Nelson Marlborough medical officer of health Jill Sherwood said people with coughs should be careful around babies.

Dr Sherwood and Marlborough Primary Health Organisation immunisation co-ordinator Catherine Flanagan held an information session at Marlborough District Library yesterday as part of National Immunisation Week, which runs until Saturday.

Neither the whooping cough or flu vaccines had serious side-effects, other than mild bruising around the injection site, they said.

Babies under one-year-old were especially vulnerable to complications from whooping cough and often caught the disease from older siblings, their parents or family members and friends, Dr Sherwood said.

"Most adults don't realise they have whooping cough but it is incredibly contagious with every one person who has it passing it on to around 17 others."

In Marlborough and Nelson, more than 1200 people have contracted whooping cough since August 2011. The district health board has had the highest rate of whooping cough cases in New Zealand for the past 12 months with 525 cases.

The outbreak continues, with 35 new notifications of whooping cough across the district last month. Six of the 35 were in Marlborough.

The region's immunisation rates were still too low to prevent outbreaks, Dr Sherwood said.

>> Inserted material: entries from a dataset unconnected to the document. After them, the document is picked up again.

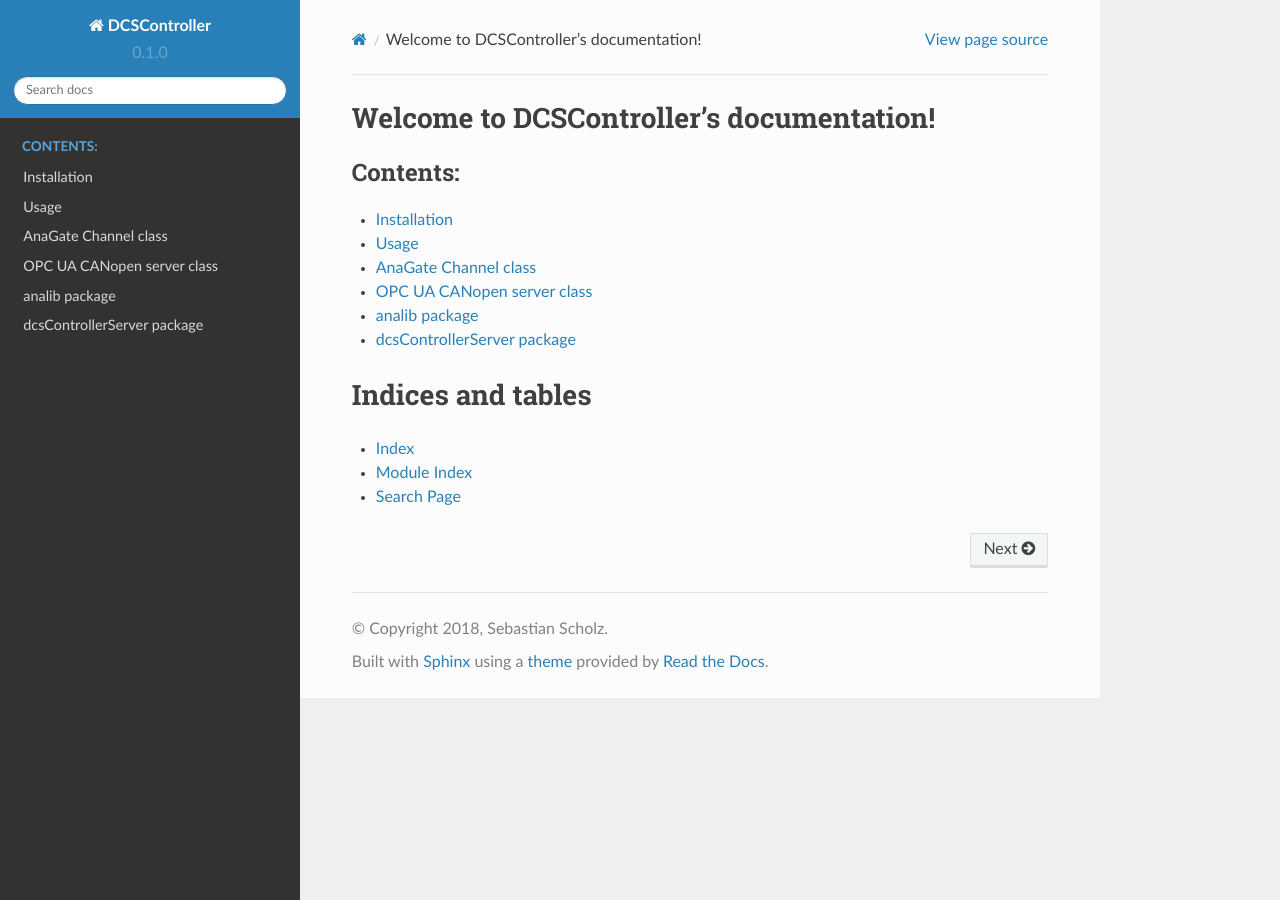
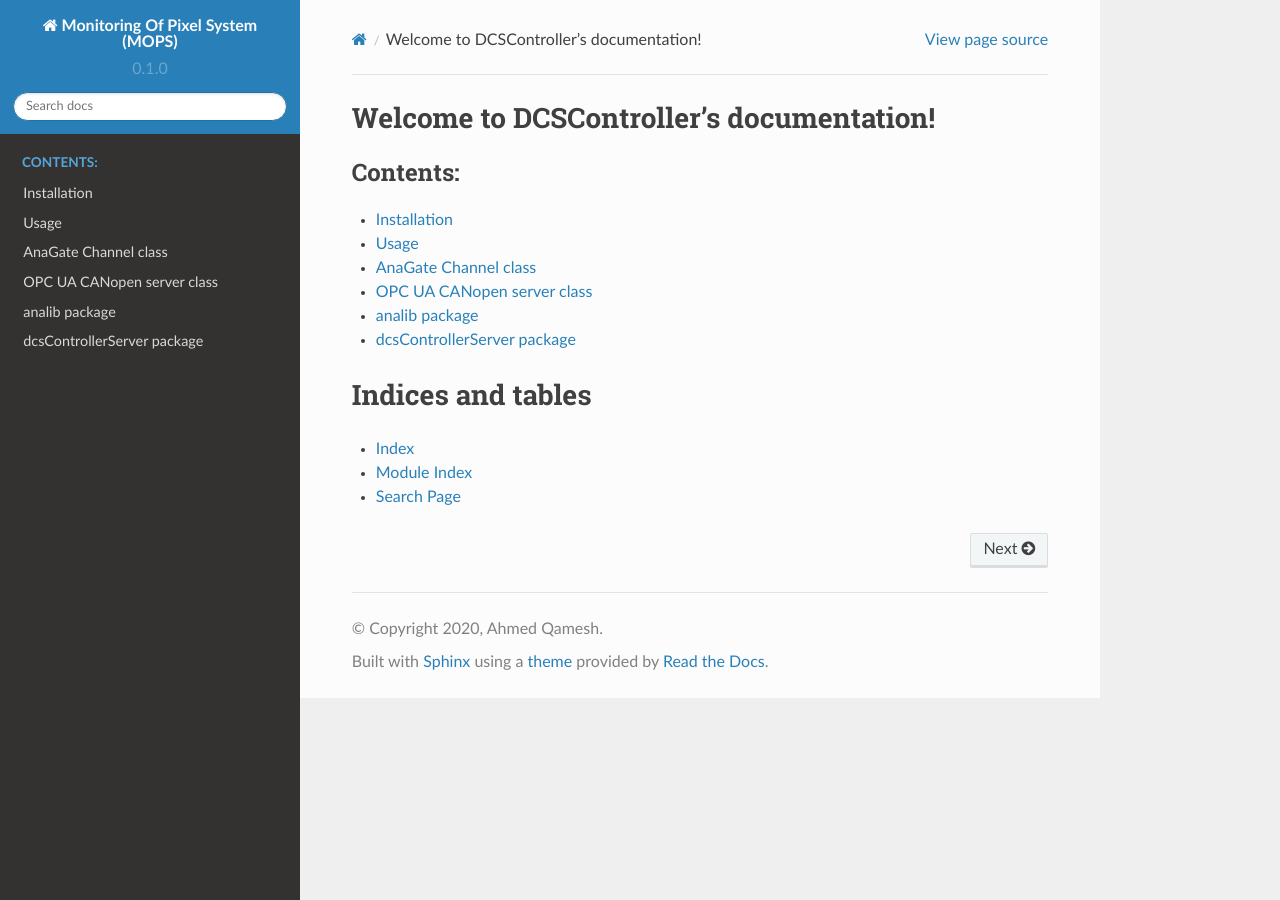
Before and after one commit to ahmedqamesh/canmops, a Sphinx documentation site: the page built from doc/index.rst, in a window 1280 px wide. Built offline with Sphinx 7.4.7 and the Read the Docs theme 2.0.0, drawn with Linux system fonts in a browser that asks for light colours.

Commit message:
readthehook 3

```diff
--- a/doc/conf.py
+++ b/doc/conf.py
@@ -21,9 +21,9 @@ sys.path.insert(0, os.path.abspath('..'))
 
 # -- Project information -----------------------------------------------------
 
-project = 'DCSController'
-copyright = '2018, Sebastian Scholz'
-author = 'Sebastian Scholz'
+project = ' Monitoring Of Pixel System (MOPS)'
+copyright = '2020, Ahmed Qamesh'
+author = 'Ahmed Qamesh'
 
 # The short X.Y version
 version = '0.1.0'
@@ -136,7 +136,7 @@ html_static_path = ['_static']
 # -- Options for HTMLHelp output ---------------------------------------------
 
 # Output file base name for HTML help builder.
-htmlhelp_basename = 'DCSControllerdoc'
+htmlhelp_basename = 'MOPSdoc'
 
 
 # -- Options for LaTeX output ------------------------------------------------
@@ -168,9 +168,9 @@ latex_show_urls = 'footnote'
 # (source start file, target name, title,
 #  author, documentclass [howto, manual, or own class]).
 latex_documents = [
-    (master_doc, 'DCSControllerdoc.tex',
-     'DCSController Software Documentation',
-     'Sebastian Scholz', 'manual'),
+    (master_doc, 'MOPSdoc.tex',
+     'MOPS Software Documentation',
+     'Ahmed Qamesh', 'manual'),
 ]
 
 
@@ -179,7 +179,7 @@ latex_documents = [
 # One entry per manual page. List of tuples
 # (source start file, name, description, authors, manual section).
 man_pages = [
-    (master_doc, 'dcscontrollerdoc', 'DCS Controller Software Documentation',
+    (master_doc, 'MOPSdoc', 'MOPS Software Documentation',
      [author], 1)
 ]
 
@@ -190,8 +190,8 @@ man_pages = [
 # (source start file, target name, title, author,
 #  dir menu entry, description, category)
 texinfo_documents = [
-    (master_doc, 'DCSController', 'DCS Controller Software Documentation',
-     author, 'DCSController', 'One line description of project.',
+    (master_doc, 'MOPS', 'DCS Controller Software Documentation',
+     author, 'MOPS', 'One line description of project.',
      'Miscellaneous'),
 ]
 
```
Also changed, not shown: README.md (+1 -1 lines), 1 other file.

"Right now, 87 per cent of our eight-month-olds are fully immunised but we really need to get to 95 per cent to protect our children and our communities."

The Ministry of Health had set a new immunisation rate of 95 per cent of eight-month-olds fully vaccinated by December 2014, she said.

The Marlborough Express